3 Minute Record

"We learned more from a three minute record baby than we ever learned in school..." -from No Surrender by Bruce Springsteen

R.I.P. Ferlin Husky

The end came last Thursday for a performer with one of the more perfect names for country music, as word from Nashville came on Friday that country music pioneer Ferlin Husky died. He was 85. Born in Cantwell, MO on December 3, 1925 and reared on a farm near Flat River, MO, Husky grew up as a typical Midwesterner with a hard scrabble existence during the Great Depression and an eighth grade education.

Learning the basics of guitar as a boy from an uncle, Husky performed in honky tonks around St. Louis after dropping out of high school in the early 1940s. He worked blue-collar jobs as a truck driver and at a steel mill before enlisting in the U.S. Merchant Marine during World War II. Here he further honed his performing skills while entertaining other troops and adopting a stage persona of Simon Crum, an outspoken hayseed comic character based on a neighbor from back home.

After the war, Husky took a job as a disc jockey and performed from 1948 to 1953 under the stage name Terry Preston before reverting back to his real name. On the radio he continued to work on his Simon Crum character drawing an audience and sponsors.
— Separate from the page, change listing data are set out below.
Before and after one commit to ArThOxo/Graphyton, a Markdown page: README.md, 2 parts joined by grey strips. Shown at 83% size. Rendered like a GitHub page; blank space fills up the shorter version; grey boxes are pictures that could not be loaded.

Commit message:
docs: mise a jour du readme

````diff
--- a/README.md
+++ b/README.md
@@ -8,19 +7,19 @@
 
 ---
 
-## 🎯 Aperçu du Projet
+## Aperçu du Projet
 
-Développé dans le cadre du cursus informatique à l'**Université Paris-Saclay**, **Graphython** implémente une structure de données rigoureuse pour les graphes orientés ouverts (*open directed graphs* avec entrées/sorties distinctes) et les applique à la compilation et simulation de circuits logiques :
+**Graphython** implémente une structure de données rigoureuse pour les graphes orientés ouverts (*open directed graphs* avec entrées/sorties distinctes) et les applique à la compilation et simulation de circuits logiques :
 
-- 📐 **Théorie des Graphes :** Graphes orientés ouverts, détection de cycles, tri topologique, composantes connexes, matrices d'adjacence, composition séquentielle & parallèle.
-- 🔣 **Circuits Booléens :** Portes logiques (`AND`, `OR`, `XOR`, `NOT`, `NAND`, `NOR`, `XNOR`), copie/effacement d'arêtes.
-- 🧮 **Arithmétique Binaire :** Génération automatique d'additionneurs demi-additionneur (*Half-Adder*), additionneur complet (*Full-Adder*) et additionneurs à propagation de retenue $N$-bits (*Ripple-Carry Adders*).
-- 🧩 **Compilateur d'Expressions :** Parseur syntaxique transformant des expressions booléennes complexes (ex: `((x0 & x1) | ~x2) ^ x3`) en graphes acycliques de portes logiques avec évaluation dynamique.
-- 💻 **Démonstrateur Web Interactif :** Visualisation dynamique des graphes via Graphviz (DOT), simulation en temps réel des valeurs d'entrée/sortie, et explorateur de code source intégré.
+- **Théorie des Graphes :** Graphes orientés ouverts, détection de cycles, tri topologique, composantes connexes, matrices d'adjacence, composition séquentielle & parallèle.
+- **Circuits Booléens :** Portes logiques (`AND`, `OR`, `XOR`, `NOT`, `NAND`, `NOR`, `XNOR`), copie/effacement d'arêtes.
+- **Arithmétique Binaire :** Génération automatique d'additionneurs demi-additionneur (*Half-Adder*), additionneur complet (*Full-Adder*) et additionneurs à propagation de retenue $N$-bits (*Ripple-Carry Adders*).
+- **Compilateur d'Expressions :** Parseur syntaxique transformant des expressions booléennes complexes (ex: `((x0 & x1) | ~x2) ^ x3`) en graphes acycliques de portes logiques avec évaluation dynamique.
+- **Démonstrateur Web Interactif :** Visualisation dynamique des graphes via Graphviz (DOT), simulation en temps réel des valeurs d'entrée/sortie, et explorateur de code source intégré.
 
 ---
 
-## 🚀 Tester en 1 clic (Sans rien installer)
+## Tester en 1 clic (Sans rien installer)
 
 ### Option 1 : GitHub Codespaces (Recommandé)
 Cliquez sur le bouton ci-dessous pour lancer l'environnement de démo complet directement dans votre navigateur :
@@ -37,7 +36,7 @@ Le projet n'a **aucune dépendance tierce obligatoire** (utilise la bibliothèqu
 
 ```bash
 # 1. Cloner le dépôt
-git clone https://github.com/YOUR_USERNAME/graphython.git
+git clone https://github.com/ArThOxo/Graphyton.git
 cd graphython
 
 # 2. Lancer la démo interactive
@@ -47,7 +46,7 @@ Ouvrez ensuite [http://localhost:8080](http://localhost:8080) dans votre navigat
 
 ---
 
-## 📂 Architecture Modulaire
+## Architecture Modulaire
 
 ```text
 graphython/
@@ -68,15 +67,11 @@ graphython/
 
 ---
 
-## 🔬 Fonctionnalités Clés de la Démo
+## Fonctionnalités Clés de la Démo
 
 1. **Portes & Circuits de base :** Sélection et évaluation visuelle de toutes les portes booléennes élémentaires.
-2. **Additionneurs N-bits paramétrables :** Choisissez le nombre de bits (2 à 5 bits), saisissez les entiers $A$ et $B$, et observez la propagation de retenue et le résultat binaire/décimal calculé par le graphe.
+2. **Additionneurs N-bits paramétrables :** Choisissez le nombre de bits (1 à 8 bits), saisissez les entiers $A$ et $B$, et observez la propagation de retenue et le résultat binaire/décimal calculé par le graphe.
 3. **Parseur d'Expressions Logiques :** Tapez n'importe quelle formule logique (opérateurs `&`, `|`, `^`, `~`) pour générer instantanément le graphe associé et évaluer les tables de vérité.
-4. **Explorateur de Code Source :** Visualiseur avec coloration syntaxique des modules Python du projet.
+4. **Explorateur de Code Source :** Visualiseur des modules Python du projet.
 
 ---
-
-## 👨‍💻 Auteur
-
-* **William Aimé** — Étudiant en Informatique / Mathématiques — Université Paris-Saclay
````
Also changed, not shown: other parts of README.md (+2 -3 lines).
With the help of Tennessee Ernie Ford's manager, Cliffie Stone, Husky signed to Capitol Records in 1953 and recorded for the label until 1972.

Husky entertained country music fans in the 1950s, 1960s and 1970s with hits like "Wings of a Dove" and "Gone."
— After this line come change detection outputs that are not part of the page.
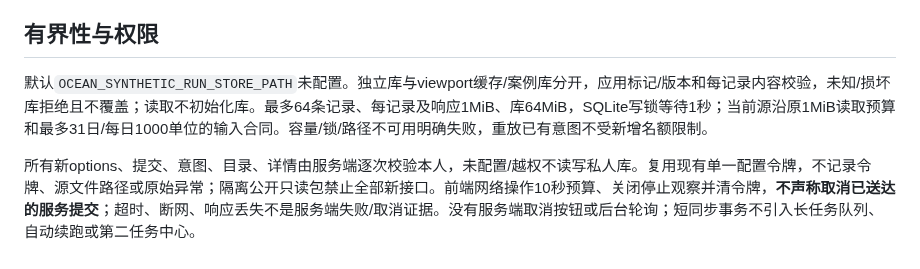
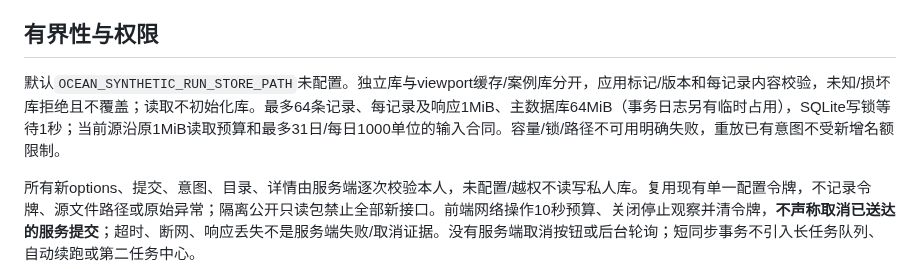
Before and after one commit to NingRuo-code/Ocean, a Markdown page: docs/specs/ocean-synthetic-run-software-spec-2026-10-30.md, the part around the change. Rendered like a GitHub page.

```diff
--- a/docs/specs/ocean-synthetic-run-software-spec-2026-10-30.md
+++ b/docs/specs/ocean-synthetic-run-software-spec-2026-10-30.md
@@ -17,7 +17,7 @@
 
 ## 有界性与权限
 
-默认`OCEAN_SYNTHETIC_RUN_STORE_PATH`未配置。独立库与viewport缓存/案例库分开，应用标记/版本和每记录内容校验，未知/损坏库拒绝且不覆盖；读取不初始化库。最多64条记录、每记录及响应1MiB、库64MiB，SQLite写锁等待1秒；当前源沿原1MiB读取预算和最多31日/每日1000单位的输入合同。容量/锁/路径不可用明确失败，重放已有意图不受新增名额限制。
+默认`OCEAN_SYNTHETIC_RUN_STORE_PATH`未配置。独立库与viewport缓存/案例库分开，应用标记/版本和每记录内容校验，未知/损坏库拒绝且不覆盖；读取不初始化库。最多64条记录、每记录及响应1MiB、主数据库64MiB（事务日志另有临时占用），SQLite写锁等待1秒；当前源沿原1MiB读取预算和最多31日/每日1000单位的输入合同。容量/锁/路径不可用明确失败，重放已有意图不受新增名额限制。
 
 所有新options、提交、意图、目录、详情由服务端逐次校验本人，未配置/越权不读写私人库。复用现有单一配置令牌，不记录令牌、源文件路径或原始异常；隔离公开只读包禁止全部新接口。前端网络操作10秒预算、关闭停止观察并清令牌，**不声称取消已送达的服务提交**；超时、断网、响应丢失不是服务端失败/取消证据。没有服务端取消按钮或后台轮询；短同步事务不引入长任务队列、自动续跑或第二任务中心。
 
```
Also changed, not shown: docs/agents/project-handoff.md (+1 -1 lines), docs/data/synthetic-runs.md (+8 -0 lines), docs/reports/screenshots/ocean-synthetic-run-1440.png (added), docs/reports/screenshots/ocean-synthetic-run-390.png (added), 9 other files.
His first number one hit on the country charts came during his first year at Capitol - "A Dear John Letter," a duet with Jean Shepard. The song also crossed over to the pop charts reaching number four.
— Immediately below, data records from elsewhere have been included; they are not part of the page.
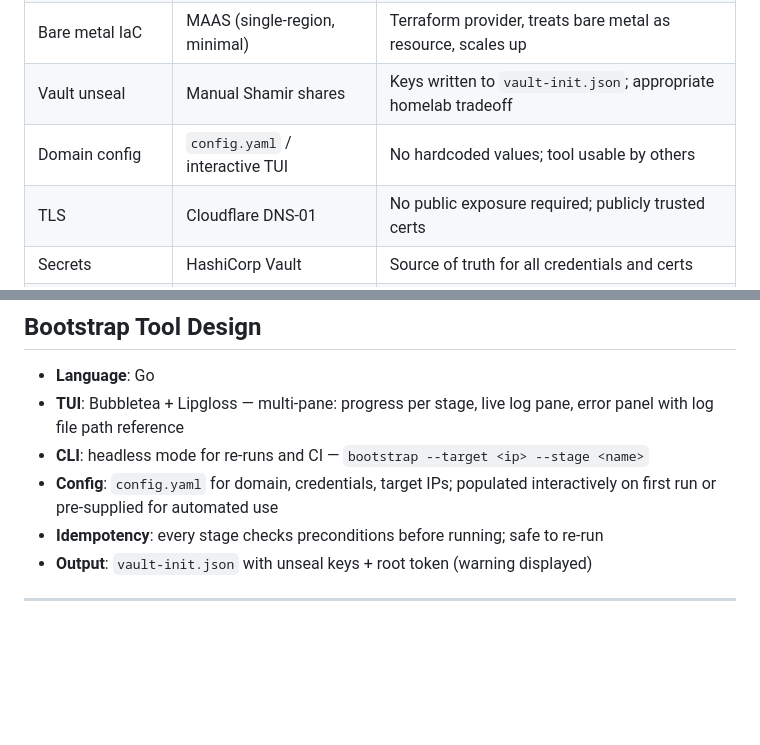
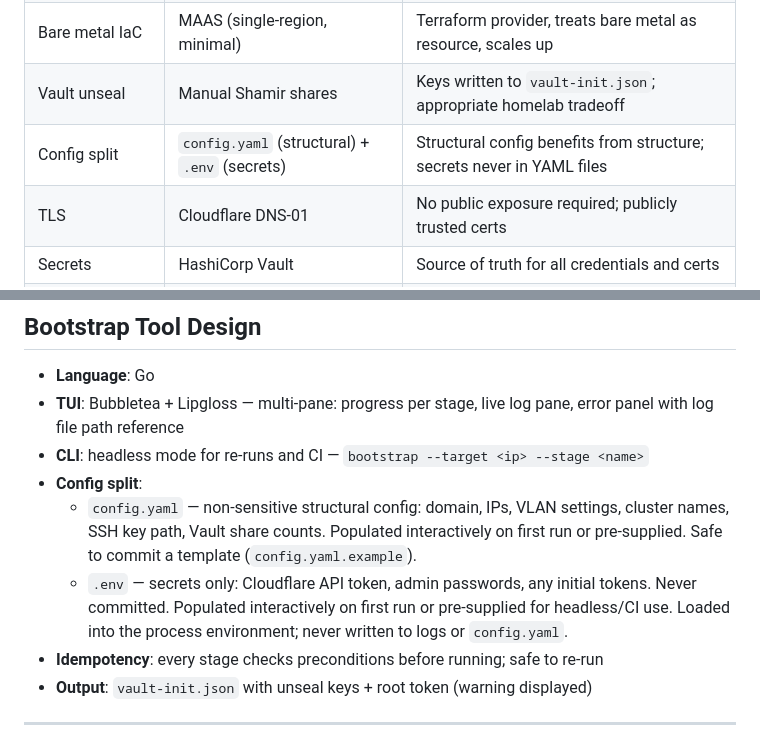
Before and after one commit to BrianJOC/Bootstrap-Home-Lab-Infra, a Markdown page: docs/prd.md, 2 parts joined by grey strips. Rendered like a GitHub page; blank space fills up the shorter version.

```diff
--- a/docs/prd.md
+++ b/docs/prd.md
@@ -74,7 +74,7 @@ at any machine, and idempotent.
 | Container scheduler | k3s | Familiar, lightweight, IaC-managed via Terraform k8s provider |
 | Bare metal IaC | MAAS (single-region, minimal) | Terraform provider, treats bare metal as resource, scales up |
 | Vault unseal | Manual Shamir shares | Keys written to `vault-init.json`; appropriate homelab tradeoff |
-| Domain config | `config.yaml` / interactive TUI | No hardcoded values; tool usable by others |
+| Config split | `config.yaml` (structural) + `.env` (secrets) | Structural config benefits from structure; secrets never in YAML files |
 | TLS | Cloudflare DNS-01 | No public exposure required; publicly trusted certs |
 | Secrets | HashiCorp Vault | Source of truth for all credentials and certs |
 | SSO | Authentik | OIDC for web services; group-based access control |
@@ -227,8 +227,14 @@ cluster or the service deployed to it.
 - **TUI**: Bubbletea + Lipgloss — multi-pane: progress per stage, live log pane,
   error panel with log file path reference
 - **CLI**: headless mode for re-runs and CI — `bootstrap --target <ip> --stage <name>`
-- **Config**: `config.yaml` for domain, credentials, target IPs; populated
-  interactively on first run or pre-supplied for automated use
+- **Config split**:
+  - `config.yaml` — non-sensitive structural config: domain, IPs, VLAN settings,
+    cluster names, SSH key path, Vault share counts. Populated interactively on
+    first run or pre-supplied. Safe to commit a template (`config.yaml.example`).
+  - `.env` — secrets only: Cloudflare API token, admin passwords, any initial
+    tokens. Never committed. Populated interactively on first run or pre-supplied
+    for headless/CI use. Loaded into the process environment; never written to
+    logs or `config.yaml`.
 - **Idempotency**: every stage checks preconditions before running; safe to re-run
 - **Output**: `vault-init.json` with unseal keys + root token (warning displayed)
 
```
Also changed, not shown: docs/specs.md (+68 -53 lines).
In 1957, Husky reached the top spot on the country charts again with "Gone."


In 1960, Husky returned to the top of the country charts with "Wings of a Dove," a song written by Bob Ferguson, that stayed at number 1 for ten weeks and rose to number 12 on the pop charts.

Although Husky never reached the top of the charts again his music remained popular with country music fans. He reached number 4 twice with "Once" (1967) and "Just for You" (1968).

Husky semi retired in the late 1970s after heart issues. Though he returned to touring and performances, he ceased recording. In February 2010, the Country Music Association announce that Husky would be inducted into the Country Music Hall of Fame in Nashville.

Over his career Husky charted 11 top ten country hits, 23 top twenty hits, and 41 top forty hits.